WHAT THIS TASK INVOLVES
Please output every record below exactly as written, leaving out any pictures.

INPUT RECORDS

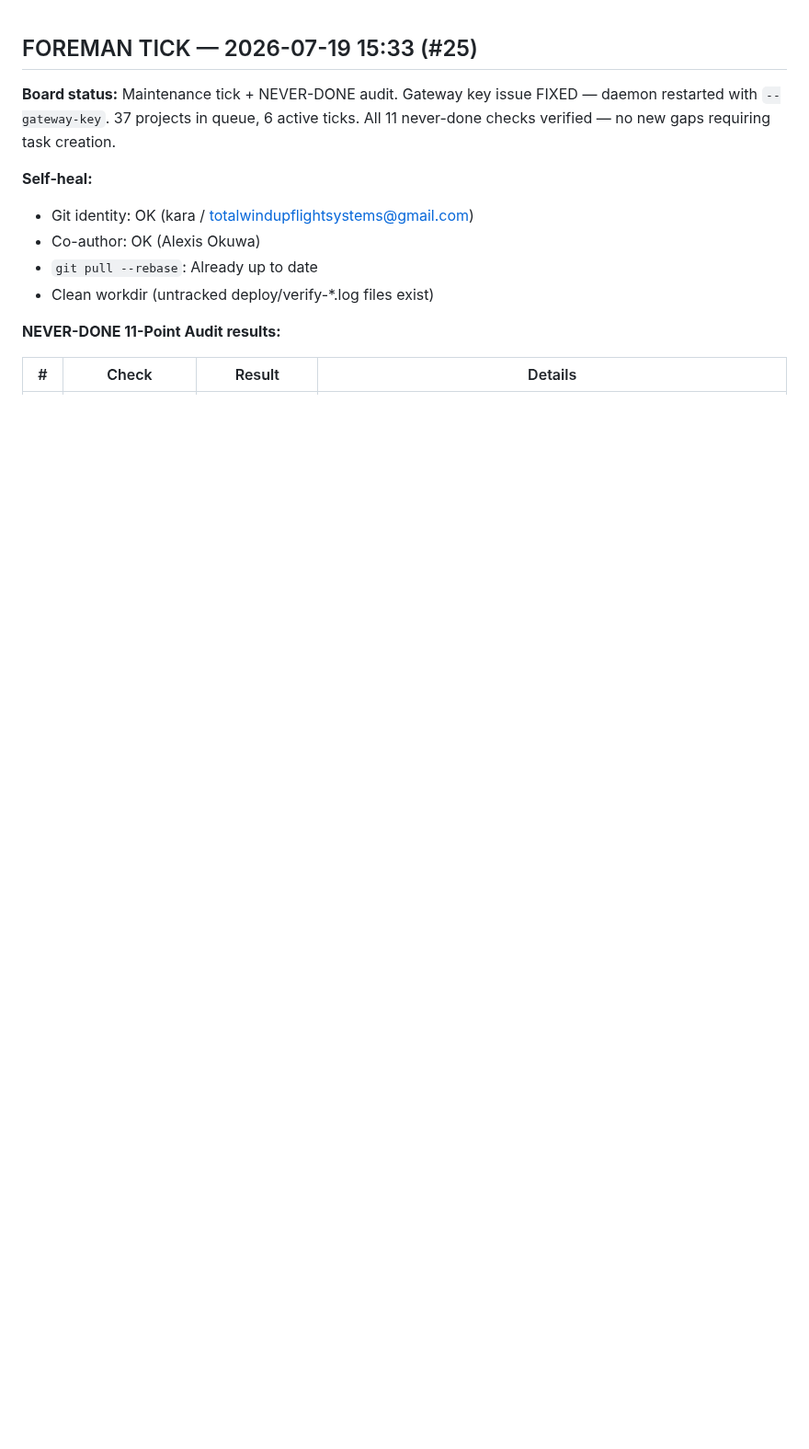
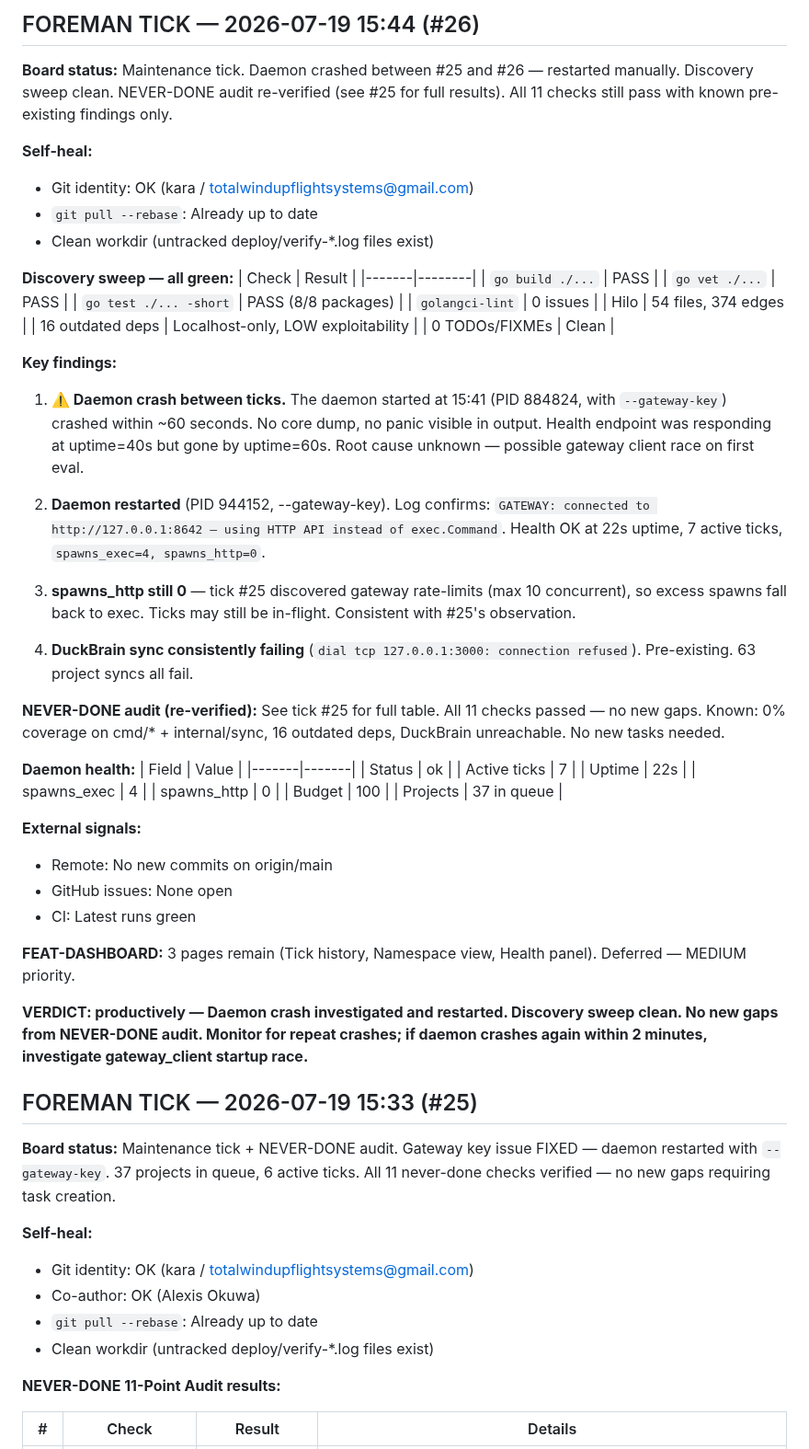
Before and after one commit to carterlasalle/scheduler, a Markdown page: .coding-hermes/tasks.md, the part around the change. Shown at 92% size. Drawn GitHub-style; blank space fills up the shorter version.

Commit message:
chore: board update — foreman tick #26, daemon crash + restart + maintenance sweep
Co-authored-by: Alexis Okuwa <wojonstech@gmail.com>

```diff
--- a/.coding-hermes/tasks.md
+++ b/.coding-hermes/tasks.md
@@ -1,3 +1,55 @@
+## FOREMAN TICK — 2026-07-19 15:44 (#26)
+
+**Board status:** Maintenance tick. Daemon crashed between #25 and #26 — restarted manually. Discovery sweep clean. NEVER-DONE audit re-verified (see #25 for full results). All 11 checks still pass with known pre-existing findings only.
+
+**Self-heal:**
+- Git identity: OK (kara / totalwindupflightsystems@gmail.com)
+- `git pull --rebase`: Already up to date
+- Clean workdir (untracked deploy/verify-*.log files exist)
+
+**Discovery sweep — all green:**
+| Check | Result |
+|-------|--------|
+| `go build ./...` | PASS |
+| `go vet ./...` | PASS |
+| `go test ./... -short` | PASS (8/8 packages) |
+| `golangci-lint` | 0 issues |
+| Hilo | 54 files, 374 edges |
+| 16 outdated deps | Localhost-only, LOW exploitability |
+| 0 TODOs/FIXMEs | Clean |
+
+**Key findings:**
+
+1. **⚠️ Daemon crash between ticks.** The daemon started at 15:41 (PID 884824, with `--gateway-key`) crashed within ~60 seconds. No core dump, no panic visible in output. Health endpoint was responding at uptime=40s but gone by uptime=60s. Root cause unknown — possible gateway client race on first eval.
+
+2. **Daemon restarted** (PID 944152, --gateway-key). Log confirms: `GATEWAY: connected to http://127.0.0.1:8642 — using HTTP API instead of exec.Command`. Health OK at 22s uptime, 7 active ticks, `spawns_exec=4, spawns_http=0`.
+
+3. **spawns_http still 0** — tick #25 discovered gateway rate-limits (max 10 concurrent), so excess spawns fall back to exec. Ticks may still be in-flight. Consistent with #25's observation.
+
+4. **DuckBrain sync consistently failing** (`dial tcp 127.0.0.1:3000: connection refused`). Pre-existing. 63 project syncs all fail.
+
+**NEVER-DONE audit (re-verified):** See tick #25 for full table. All 11 checks passed — no new gaps. Known: 0% coverage on cmd/* + internal/sync, 16 outdated deps, DuckBrain unreachable. No new tasks needed.
+
+**Daemon health:**
+| Field | Value |
+|-------|-------|
+| Status | ok |
+| Active ticks | 7 |
+| Uptime | 22s |
+| spawns_exec | 4 |
+| spawns_http | 0 |
+| Budget | 100 |
+| Projects | 37 in queue |
+
+**External signals:**
+- Remote: No new commits on origin/main
+- GitHub issues: None open
+- CI: Latest runs green
+
+**FEAT-DASHBOARD:** 3 pages remain (Tick history, Namespace view, Health panel). Deferred — MEDIUM priority.
+
+**VERDICT: productively — Daemon crash investigated and restarted. Discovery sweep clean. No new gaps from NEVER-DONE audit. Monitor for repeat crashes; if daemon crashes again within 2 minutes, investigate gateway_client startup race.**
+
 ## FOREMAN TICK — 2026-07-19 15:33 (#25)
 
 **Board status:** Maintenance tick + NEVER-DONE audit. Gateway key issue FIXED — daemon restarted with `--gateway-key`. 37 projects in queue, 6 active ticks. All 11 never-done checks verified — no new gaps requiring task creation.
```
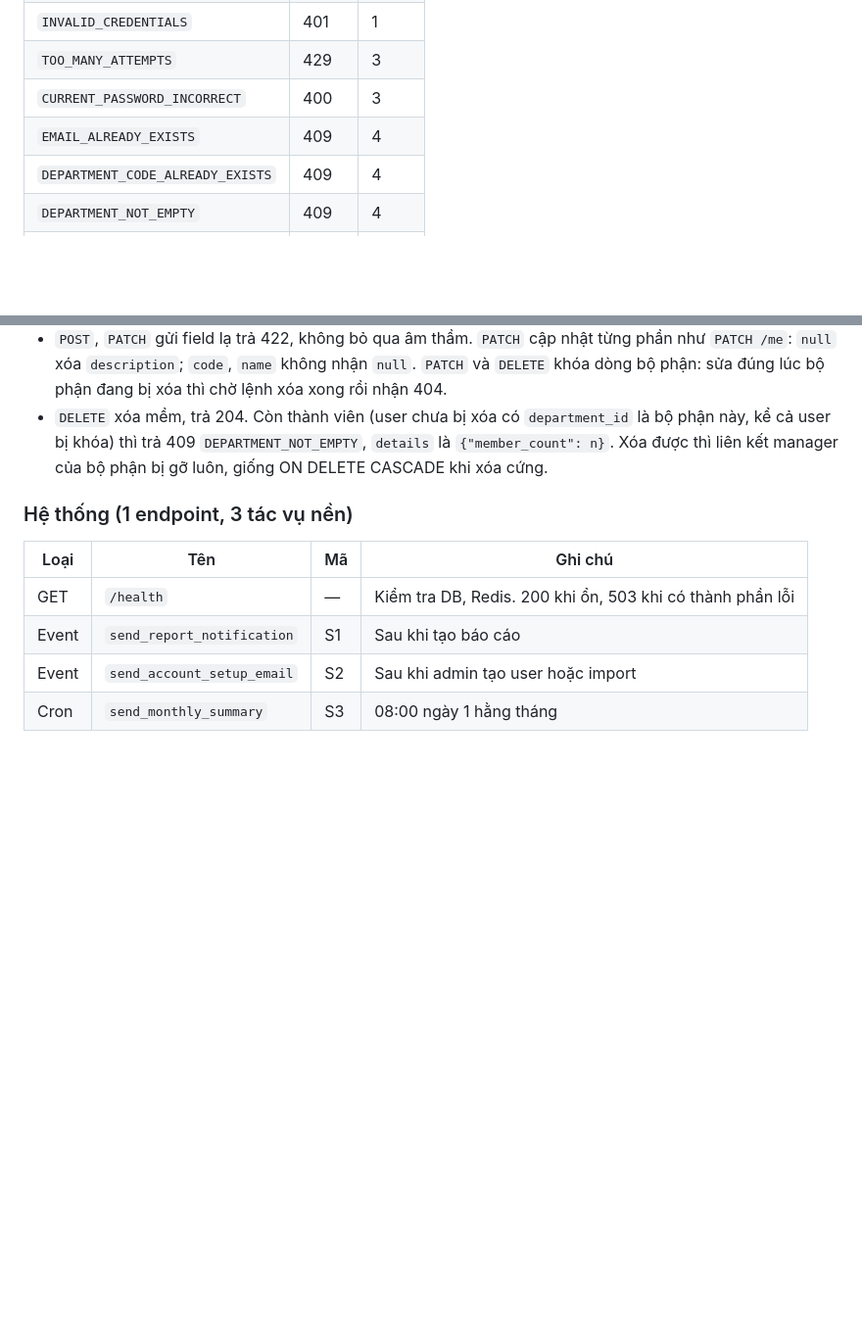
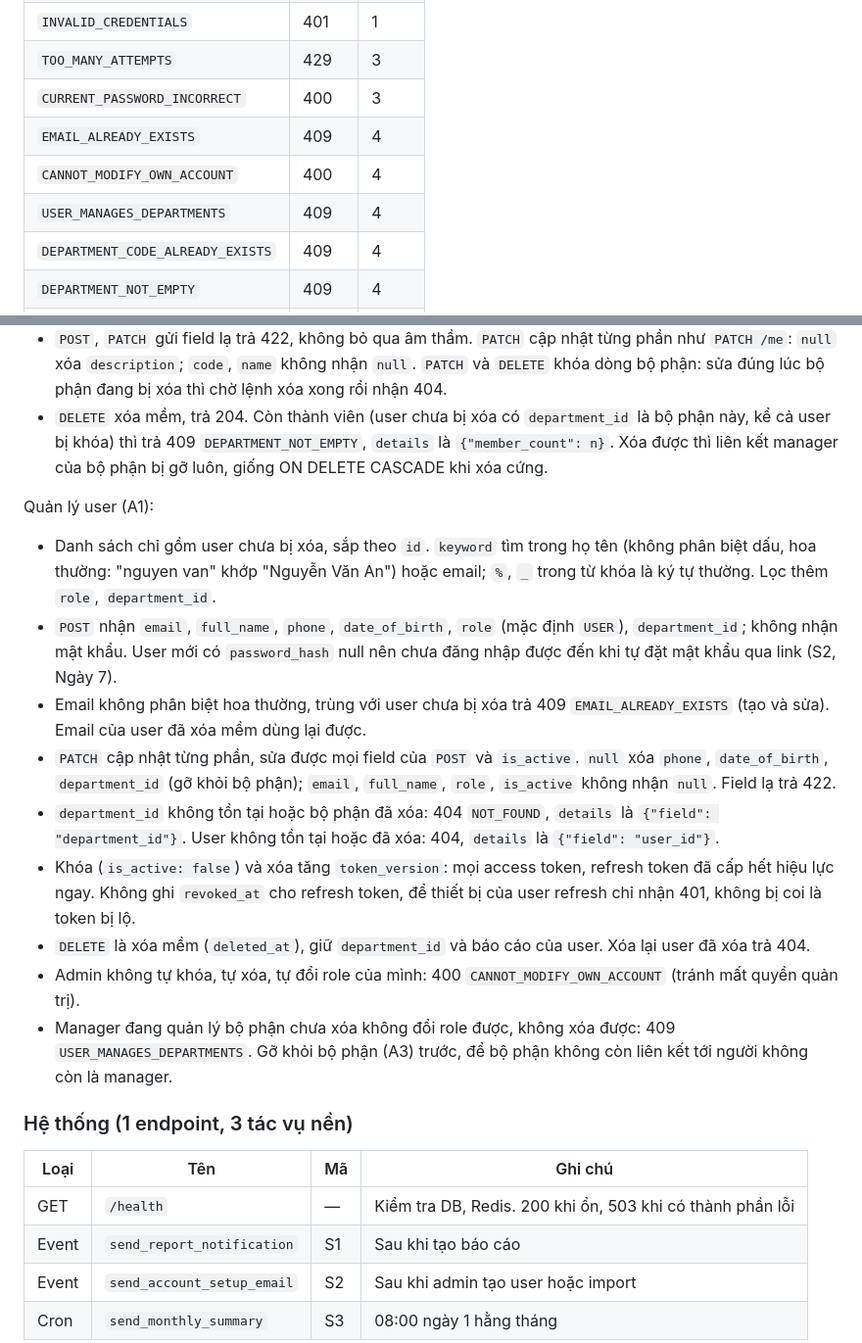
Before and after one commit to awesome-academy/python-engineer26_daily-report-system-thanhld, a Markdown page: docs/api-design.md, 2 parts joined by grey strips. Shown at 98% size. GitHub-like rendering; blank space fills up the shorter version.

Commit message:
docs: quy tắc quản lý user (A1), hai mã lỗi mới
Mã CANNOT_MODIFY_OWN_ACCOUNT (400), USER_MANAGES_DEPARTMENTS (409).

Closes #12

```diff
--- a/docs/api-design.md
+++ b/docs/api-design.md
@@ -70,6 +70,8 @@ Lỗi validate (422) có `details` là danh sách `{ "field": "body.report_date"
 | `TOO_MANY_ATTEMPTS` | 429 | 3 |
 | `CURRENT_PASSWORD_INCORRECT` | 400 | 3 |
 | `EMAIL_ALREADY_EXISTS` | 409 | 4 |
+| `CANNOT_MODIFY_OWN_ACCOUNT` | 400 | 4 |
+| `USER_MANAGES_DEPARTMENTS` | 409 | 4 |
 | `DEPARTMENT_CODE_ALREADY_EXISTS` | 409 | 4 |
 | `DEPARTMENT_NOT_EMPTY` | 409 | 4 |
 | `REPORT_ALREADY_EXISTS` | 409 | 5 |
@@ -163,6 +165,18 @@ Bộ phận (A2):
 - `POST`, `PATCH` gửi field lạ trả 422, không bỏ qua âm thầm. `PATCH` cập nhật từng phần như `PATCH /me`: `null` xóa `description`; `code`, `name` không nhận `null`. `PATCH` và `DELETE` khóa dòng bộ phận: sửa đúng lúc bộ phận đang bị xóa thì chờ lệnh xóa xong rồi nhận 404.
 - `DELETE` xóa mềm, trả 204. Còn thành viên (user chưa bị xóa có `department_id` là bộ phận này, kể cả user bị khóa) thì trả 409 `DEPARTMENT_NOT_EMPTY`, `details` là `{"member_count": n}`. Xóa được thì liên kết manager của bộ phận bị gỡ luôn, giống ON DELETE CASCADE khi xóa cứng.
 
+Quản lý user (A1):
+
+- Danh sách chỉ gồm user chưa bị xóa, sắp theo `id`. `keyword` tìm trong họ tên (không phân biệt dấu, hoa thường: "nguyen van" khớp "Nguyễn Văn An") hoặc email; `%`, `_` trong từ khóa là ký tự thường. Lọc thêm `role`, `department_id`.
+- `POST` nhận `email`, `full_name`, `phone`, `date_of_birth`, `role` (mặc định `USER`), `department_id`; không nhận mật khẩu. User mới có `password_hash` null nên chưa đăng nhập được đến khi tự đặt mật khẩu qua link (S2, Ngày 7).
+- Email không phân biệt hoa thường, trùng với user chưa bị xóa trả 409 `EMAIL_ALREADY_EXISTS` (tạo và sửa). Email của user đã xóa mềm dùng lại được.
+- `PATCH` cập nhật từng phần, sửa được mọi field của `POST` và `is_active`. `null` xóa `phone`, `date_of_birth`, `department_id` (gỡ khỏi bộ phận); `email`, `full_name`, `role`, `is_active` không nhận `null`. Field lạ trả 422.
+- `department_id` không tồn tại hoặc bộ phận đã xóa: 404 `NOT_FOUND`, `details` là `{"field": "department_id"}`. User không tồn tại hoặc đã xóa: 404, `details` là `{"field": "user_id"}`.
+- Khóa (`is_active: false`) và xóa tăng `token_version`: mọi access token, refresh token đã cấp hết hiệu lực ngay. Không ghi `revoked_at` cho refresh token, để thiết bị của user refresh chỉ nhận 401, không bị coi là token bị lộ.
+- `DELETE` là xóa mềm (`deleted_at`), giữ `department_id` và báo cáo của user. Xóa lại user đã xóa trả 404.
+- Admin không tự khóa, tự xóa, tự đổi role của mình: 400 `CANNOT_MODIFY_OWN_ACCOUNT` (tránh mất quyền quản trị).
+- Manager đang quản lý bộ phận chưa xóa không đổi role được, không xóa được: 409 `USER_MANAGES_DEPARTMENTS`. Gỡ khỏi bộ phận (A3) trước, để bộ phận không còn liên kết tới người không còn là manager.
+
 ### Hệ thống (1 endpoint, 3 tác vụ nền)
 
 | Loại | Tên | Mã | Ghi chú |
```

RESPONSE TO THIS EXERCISE
Before and after one commit to carterlasalle/scheduler, a Markdown page: .coding-hermes/tasks.md, the part around the change. Shown at 92% size. Drawn GitHub-style; blank space fills up the shorter version.

Commit message:
chore: board update — foreman tick #26, daemon crash + restart + maintenance sweep
Co-authored-by: Alexis Okuwa <wojonstech@gmail.com>

```diff
--- a/.coding-hermes/tasks.md
+++ b/.coding-hermes/tasks.md
@@ -1,3 +1,55 @@
+## FOREMAN TICK — 2026-07-19 15:44 (#26)
+
+**Board status:** Maintenance tick. Daemon crashed between #25 and #26 — restarted manually. Discovery sweep clean. NEVER-DONE audit re-verified (see #25 for full results). All 11 checks still pass with known pre-existing findings only.
+
+**Self-heal:**
+- Git identity: OK (kara / totalwindupflightsystems@gmail.com)
+- `git pull --rebase`: Already up to date
+- Clean workdir (untracked deploy/verify-*.log files exist)
+
+**Discovery sweep — all green:**
+| Check | Result |
+|-------|--------|
+| `go build ./...` | PASS |
+| `go vet ./...` | PASS |
+| `go test ./... -short` | PASS (8/8 packages) |
+| `golangci-lint` | 0 issues |
+| Hilo | 54 files, 374 edges |
+| 16 outdated deps | Localhost-only, LOW exploitability |
+| 0 TODOs/FIXMEs | Clean |
+
+**Key findings:**
+
+1. **⚠️ Daemon crash between ticks.** The daemon started at 15:41 (PID 884824, with `--gateway-key`) crashed within ~60 seconds. No core dump, no panic visible in output. Health endpoint was responding at uptime=40s but gone by uptime=60s. Root cause unknown — possible gateway client race on first eval.
+
+2. **Daemon restarted** (PID 944152, --gateway-key). Log confirms: `GATEWAY: connected to http://127.0.0.1:8642 — using HTTP API instead of exec.Command`. Health OK at 22s uptime, 7 active ticks, `spawns_exec=4, spawns_http=0`.
+
+3. **spawns_http still 0** — tick #25 discovered gateway rate-limits (max 10 concurrent), so excess spawns fall back to exec. Ticks may still be in-flight. Consistent with #25's observation.
+
+4. **DuckBrain sync consistently failing** (`dial tcp 127.0.0.1:3000: connection refused`). Pre-existing. 63 project syncs all fail.
+
+**NEVER-DONE audit (re-verified):** See tick #25 for full table. All 11 checks passed — no new gaps. Known: 0% coverage on cmd/* + internal/sync, 16 outdated deps, DuckBrain unreachable. No new tasks needed.
+
+**Daemon health:**
+| Field | Value |
+|-------|-------|
+| Status | ok |
+| Active ticks | 7 |
+| Uptime | 22s |
+| spawns_exec | 4 |
+| spawns_http | 0 |
+| Budget | 100 |
+| Projects | 37 in queue |
+
+**External signals:**
+- Remote: No new commits on origin/main
+- GitHub issues: None open
+- CI: Latest runs green
+
+**FEAT-DASHBOARD:** 3 pages remain (Tick history, Namespace view, Health panel). Deferred — MEDIUM priority.
+
+**VERDICT: productively — Daemon crash investigated and restarted. Discovery sweep clean. No new gaps from NEVER-DONE audit. Monitor for repeat crashes; if daemon crashes again within 2 minutes, investigate gateway_client startup race.**
+
 ## FOREMAN TICK — 2026-07-19 15:33 (#25)
 
 **Board status:** Maintenance tick + NEVER-DONE audit. Gateway key issue FIXED — daemon restarted with `--gateway-key`. 37 projects in queue, 6 active ticks. All 11 never-done checks verified — no new gaps requiring task creation.
```
Before and after one commit to awesome-academy/python-engineer26_daily-report-system-thanhld, a Markdown page: docs/api-design.md, 2 parts joined by grey strips. Shown at 98% size. GitHub-like rendering; blank space fills up the shorter version.

Commit message:
docs: quy tắc quản lý user (A1), hai mã lỗi mới
Mã CANNOT_MODIFY_OWN_ACCOUNT (400), USER_MANAGES_DEPARTMENTS (409).

Closes #12

```diff
--- a/docs/api-design.md
+++ b/docs/api-design.md
@@ -70,6 +70,8 @@ Lỗi validate (422) có `details` là danh sách `{ "field": "body.report_date"
 | `TOO_MANY_ATTEMPTS` | 429 | 3 |
 | `CURRENT_PASSWORD_INCORRECT` | 400 | 3 |
 | `EMAIL_ALREADY_EXISTS` | 409 | 4 |
+| `CANNOT_MODIFY_OWN_ACCOUNT` | 400 | 4 |
+| `USER_MANAGES_DEPARTMENTS` | 409 | 4 |
 | `DEPARTMENT_CODE_ALREADY_EXISTS` | 409 | 4 |
 | `DEPARTMENT_NOT_EMPTY` | 409 | 4 |
 | `REPORT_ALREADY_EXISTS` | 409 | 5 |
@@ -163,6 +165,18 @@ Bộ phận (A2):
 - `POST`, `PATCH` gửi field lạ trả 422, không bỏ qua âm thầm. `PATCH` cập nhật từng phần như `PATCH /me`: `null` xóa `description`; `code`, `name` không nhận `null`. `PATCH` và `DELETE` khóa dòng bộ phận: sửa đúng lúc bộ phận đang bị xóa thì chờ lệnh xóa xong rồi nhận 404.
 - `DELETE` xóa mềm, trả 204. Còn thành viên (user chưa bị xóa có `department_id` là bộ phận này, kể cả user bị khóa) thì trả 409 `DEPARTMENT_NOT_EMPTY`, `details` là `{"member_count": n}`. Xóa được thì liên kết manager của bộ phận bị gỡ luôn, giống ON DELETE CASCADE khi xóa cứng.
 
+Quản lý user (A1):
+
+- Danh sách chỉ gồm user chưa bị xóa, sắp theo `id`. `keyword` tìm trong họ tên (không phân biệt dấu, hoa thường: "nguyen van" khớp "Nguyễn Văn An") hoặc email; `%`, `_` trong từ khóa là ký tự thường. Lọc thêm `role`, `department_id`.
+- `POST` nhận `email`, `full_name`, `phone`, `date_of_birth`, `role` (mặc định `USER`), `department_id`; không nhận mật khẩu. User mới có `password_hash` null nên chưa đăng nhập được đến khi tự đặt mật khẩu qua link (S2, Ngày 7).
+- Email không phân biệt hoa thường, trùng với user chưa bị xóa trả 409 `EMAIL_ALREADY_EXISTS` (tạo và sửa). Email của user đã xóa mềm dùng lại được.
+- `PATCH` cập nhật từng phần, sửa được mọi field của `POST` và `is_active`. `null` xóa `phone`, `date_of_birth`, `department_id` (gỡ khỏi bộ phận); `email`, `full_name`, `role`, `is_active` không nhận `null`. Field lạ trả 422.
+- `department_id` không tồn tại hoặc bộ phận đã xóa: 404 `NOT_FOUND`, `details` là `{"field": "department_id"}`. User không tồn tại hoặc đã xóa: 404, `details` là `{"field": "user_id"}`.
+- Khóa (`is_active: false`) và xóa tăng `token_version`: mọi access token, refresh token đã cấp hết hiệu lực ngay. Không ghi `revoked_at` cho refresh token, để thiết bị của user refresh chỉ nhận 401, không bị coi là token bị lộ.
+- `DELETE` là xóa mềm (`deleted_at`), giữ `department_id` và báo cáo của user. Xóa lại user đã xóa trả 404.
+- Admin không tự khóa, tự xóa, tự đổi role của mình: 400 `CANNOT_MODIFY_OWN_ACCOUNT` (tránh mất quyền quản trị).
+- Manager đang quản lý bộ phận chưa xóa không đổi role được, không xóa được: 409 `USER_MANAGES_DEPARTMENTS`. Gỡ khỏi bộ phận (A3) trước, để bộ phận không còn liên kết tới người không còn là manager.
+
 ### Hệ thống (1 endpoint, 3 tác vụ nền)
 
 | Loại | Tên | Mã | Ghi chú |
```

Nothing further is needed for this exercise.